I remember the first time my daughter wanted to bake something on her own. She accidentally put two cups of sugar, instead of two tablespoons, into her mix — and then asked me what she could do to fix it. As I told her, usually it’s easy to correct a measuring error by increasing the rest of the ingredients in equal proportion and making a bigger batch. However, sometimes there is just no way to save a “bad” batch. When that happens — when you simply know you won’t end up with a good end product — you’re better off throwing the whole thing out and starting over from scratch.
This same rule applies to standardized testing. The design for the test — or recipe — might give you great results. Or it might end in a complete disaster.
From standardized test perspective, designing a test using sound methodology ensures the integrity of the results. If you have too much of one item type or too little of another, it can sour the overall results and defeat the purpose of the test. Creating tests with a variety of items such as multiple choice, technology-enhanced, and open-ended responses with specific results in mind, is an art — and a virtual recipe for success.
From my perspective as a scoring services manager, I love that my company has so many levels of participation in our test designs — including that of the teachers whose students’ tests we will ultimately score. With the input we receive from them in our Item Writer Workshops, as well as guidance other professionals, from subject matter experts and graphic designers to technology wizards and hand scoring experts to weigh in on what makes a “good” question, we can develop highly customized tests that provide the results that matter most to our students, parents, and educators. And as we continue to encourage teacher involvement in our item development, we not only tap into the direct line to the students, but also emphasize the importance of real-time classroom activities.
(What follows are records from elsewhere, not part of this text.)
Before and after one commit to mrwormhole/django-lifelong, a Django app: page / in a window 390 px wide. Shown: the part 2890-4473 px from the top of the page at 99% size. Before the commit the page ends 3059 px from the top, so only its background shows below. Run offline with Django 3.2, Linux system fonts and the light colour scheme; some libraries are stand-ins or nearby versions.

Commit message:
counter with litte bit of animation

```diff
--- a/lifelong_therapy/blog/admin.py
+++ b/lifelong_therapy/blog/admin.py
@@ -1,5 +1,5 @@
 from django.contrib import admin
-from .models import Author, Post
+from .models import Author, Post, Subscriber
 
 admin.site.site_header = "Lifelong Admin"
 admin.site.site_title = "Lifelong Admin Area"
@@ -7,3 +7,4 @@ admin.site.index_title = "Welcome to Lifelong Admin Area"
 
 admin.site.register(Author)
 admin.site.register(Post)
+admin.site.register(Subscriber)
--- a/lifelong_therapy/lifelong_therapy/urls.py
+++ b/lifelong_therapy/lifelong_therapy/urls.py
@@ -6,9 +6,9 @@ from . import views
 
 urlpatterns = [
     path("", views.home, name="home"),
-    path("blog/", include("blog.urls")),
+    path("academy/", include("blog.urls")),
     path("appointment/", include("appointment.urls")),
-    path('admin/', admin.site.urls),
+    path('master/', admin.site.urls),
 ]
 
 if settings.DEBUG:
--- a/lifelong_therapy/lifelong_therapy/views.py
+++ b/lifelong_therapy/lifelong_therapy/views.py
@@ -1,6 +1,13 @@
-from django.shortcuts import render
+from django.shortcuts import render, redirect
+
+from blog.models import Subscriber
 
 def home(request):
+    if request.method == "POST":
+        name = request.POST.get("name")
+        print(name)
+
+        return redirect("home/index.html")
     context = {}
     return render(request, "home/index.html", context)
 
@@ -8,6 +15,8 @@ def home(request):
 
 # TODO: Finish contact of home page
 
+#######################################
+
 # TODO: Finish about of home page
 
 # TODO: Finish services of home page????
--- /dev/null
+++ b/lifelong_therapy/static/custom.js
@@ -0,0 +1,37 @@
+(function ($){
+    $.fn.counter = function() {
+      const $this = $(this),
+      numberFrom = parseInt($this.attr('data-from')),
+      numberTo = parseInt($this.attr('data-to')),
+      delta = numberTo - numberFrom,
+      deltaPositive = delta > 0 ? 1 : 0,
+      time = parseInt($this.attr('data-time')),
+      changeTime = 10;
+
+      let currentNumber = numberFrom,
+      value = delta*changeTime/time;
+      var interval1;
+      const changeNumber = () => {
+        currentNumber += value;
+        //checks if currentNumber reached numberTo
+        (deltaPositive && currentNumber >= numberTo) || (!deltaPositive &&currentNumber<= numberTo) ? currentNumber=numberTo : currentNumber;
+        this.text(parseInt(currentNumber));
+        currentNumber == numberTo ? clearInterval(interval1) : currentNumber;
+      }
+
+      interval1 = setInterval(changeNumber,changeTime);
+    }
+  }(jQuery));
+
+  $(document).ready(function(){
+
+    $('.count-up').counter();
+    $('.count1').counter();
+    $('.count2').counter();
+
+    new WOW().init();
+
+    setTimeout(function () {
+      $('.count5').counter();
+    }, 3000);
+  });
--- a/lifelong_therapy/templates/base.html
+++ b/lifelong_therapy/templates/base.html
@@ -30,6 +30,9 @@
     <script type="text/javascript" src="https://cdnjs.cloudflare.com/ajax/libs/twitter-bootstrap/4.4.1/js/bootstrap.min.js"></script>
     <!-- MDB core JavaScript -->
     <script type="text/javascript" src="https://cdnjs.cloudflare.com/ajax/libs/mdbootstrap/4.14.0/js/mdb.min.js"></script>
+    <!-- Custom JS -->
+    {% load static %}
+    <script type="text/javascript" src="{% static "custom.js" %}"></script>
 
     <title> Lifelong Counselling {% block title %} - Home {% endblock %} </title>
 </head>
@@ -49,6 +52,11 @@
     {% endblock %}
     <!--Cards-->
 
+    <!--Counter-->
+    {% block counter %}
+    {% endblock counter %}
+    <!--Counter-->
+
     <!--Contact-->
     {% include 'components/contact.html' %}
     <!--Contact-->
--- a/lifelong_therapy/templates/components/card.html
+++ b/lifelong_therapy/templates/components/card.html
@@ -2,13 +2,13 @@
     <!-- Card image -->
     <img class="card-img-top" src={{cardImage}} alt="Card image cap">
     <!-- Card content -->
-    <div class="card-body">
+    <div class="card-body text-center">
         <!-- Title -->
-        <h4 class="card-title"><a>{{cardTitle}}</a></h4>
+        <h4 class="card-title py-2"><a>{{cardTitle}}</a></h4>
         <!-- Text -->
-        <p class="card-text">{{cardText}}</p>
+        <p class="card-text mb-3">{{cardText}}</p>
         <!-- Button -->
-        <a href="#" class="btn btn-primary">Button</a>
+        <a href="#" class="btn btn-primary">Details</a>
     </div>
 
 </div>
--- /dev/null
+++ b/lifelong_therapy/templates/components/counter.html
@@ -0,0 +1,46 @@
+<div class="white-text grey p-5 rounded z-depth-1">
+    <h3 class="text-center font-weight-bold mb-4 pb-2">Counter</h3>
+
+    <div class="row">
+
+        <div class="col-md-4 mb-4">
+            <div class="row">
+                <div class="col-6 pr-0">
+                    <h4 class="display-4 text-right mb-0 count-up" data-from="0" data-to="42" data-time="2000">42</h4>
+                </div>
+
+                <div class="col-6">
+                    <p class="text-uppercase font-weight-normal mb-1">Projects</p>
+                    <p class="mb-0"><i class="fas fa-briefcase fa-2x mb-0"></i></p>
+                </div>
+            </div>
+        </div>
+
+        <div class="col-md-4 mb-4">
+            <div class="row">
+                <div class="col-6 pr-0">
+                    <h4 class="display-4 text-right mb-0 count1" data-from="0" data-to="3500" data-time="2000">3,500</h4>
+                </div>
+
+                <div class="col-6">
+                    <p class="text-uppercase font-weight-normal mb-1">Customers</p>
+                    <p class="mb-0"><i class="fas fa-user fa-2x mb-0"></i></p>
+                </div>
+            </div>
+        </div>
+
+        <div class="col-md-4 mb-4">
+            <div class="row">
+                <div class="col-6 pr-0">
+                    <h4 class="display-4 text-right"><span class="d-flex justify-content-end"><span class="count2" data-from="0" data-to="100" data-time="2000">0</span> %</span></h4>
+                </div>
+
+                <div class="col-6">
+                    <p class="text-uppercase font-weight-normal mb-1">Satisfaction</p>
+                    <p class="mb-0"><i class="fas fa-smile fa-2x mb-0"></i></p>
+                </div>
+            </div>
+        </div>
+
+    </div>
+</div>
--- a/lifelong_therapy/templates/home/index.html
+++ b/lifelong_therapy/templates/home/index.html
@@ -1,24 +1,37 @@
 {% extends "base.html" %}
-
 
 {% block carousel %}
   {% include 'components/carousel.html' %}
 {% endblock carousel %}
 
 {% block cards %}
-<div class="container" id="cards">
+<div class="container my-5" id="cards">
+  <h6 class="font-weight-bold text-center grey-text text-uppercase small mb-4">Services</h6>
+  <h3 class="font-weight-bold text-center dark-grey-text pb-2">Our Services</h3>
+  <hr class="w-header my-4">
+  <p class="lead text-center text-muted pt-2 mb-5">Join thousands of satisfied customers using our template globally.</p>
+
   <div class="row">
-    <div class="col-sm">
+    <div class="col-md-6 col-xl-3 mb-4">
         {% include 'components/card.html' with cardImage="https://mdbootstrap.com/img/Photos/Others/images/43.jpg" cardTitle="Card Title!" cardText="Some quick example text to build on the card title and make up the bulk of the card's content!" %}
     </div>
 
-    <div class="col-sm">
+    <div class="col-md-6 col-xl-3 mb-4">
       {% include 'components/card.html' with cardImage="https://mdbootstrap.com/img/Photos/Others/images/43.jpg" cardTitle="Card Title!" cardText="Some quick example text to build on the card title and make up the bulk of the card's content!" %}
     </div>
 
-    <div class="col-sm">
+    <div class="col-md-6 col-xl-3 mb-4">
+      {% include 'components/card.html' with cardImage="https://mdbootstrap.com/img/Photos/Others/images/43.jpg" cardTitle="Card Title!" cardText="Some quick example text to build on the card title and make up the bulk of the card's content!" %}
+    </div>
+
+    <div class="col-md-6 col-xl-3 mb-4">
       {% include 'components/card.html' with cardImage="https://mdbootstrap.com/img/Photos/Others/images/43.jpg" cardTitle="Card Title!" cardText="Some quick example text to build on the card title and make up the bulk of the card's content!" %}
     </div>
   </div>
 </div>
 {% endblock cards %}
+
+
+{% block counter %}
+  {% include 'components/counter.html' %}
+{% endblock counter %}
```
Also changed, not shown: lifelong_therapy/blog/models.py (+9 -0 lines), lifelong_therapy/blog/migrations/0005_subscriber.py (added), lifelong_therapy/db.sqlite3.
Like that homemade pumpkin pie that your whole family looks forward to all year, a good test design is more than the sum of its individual ingredients. It’s in the measure of those ingredients. It’s in the timing of the bake. But most of all, it’s the care, precision, and personal touch that ultimately turns simple ingredients into something truly extraordinary.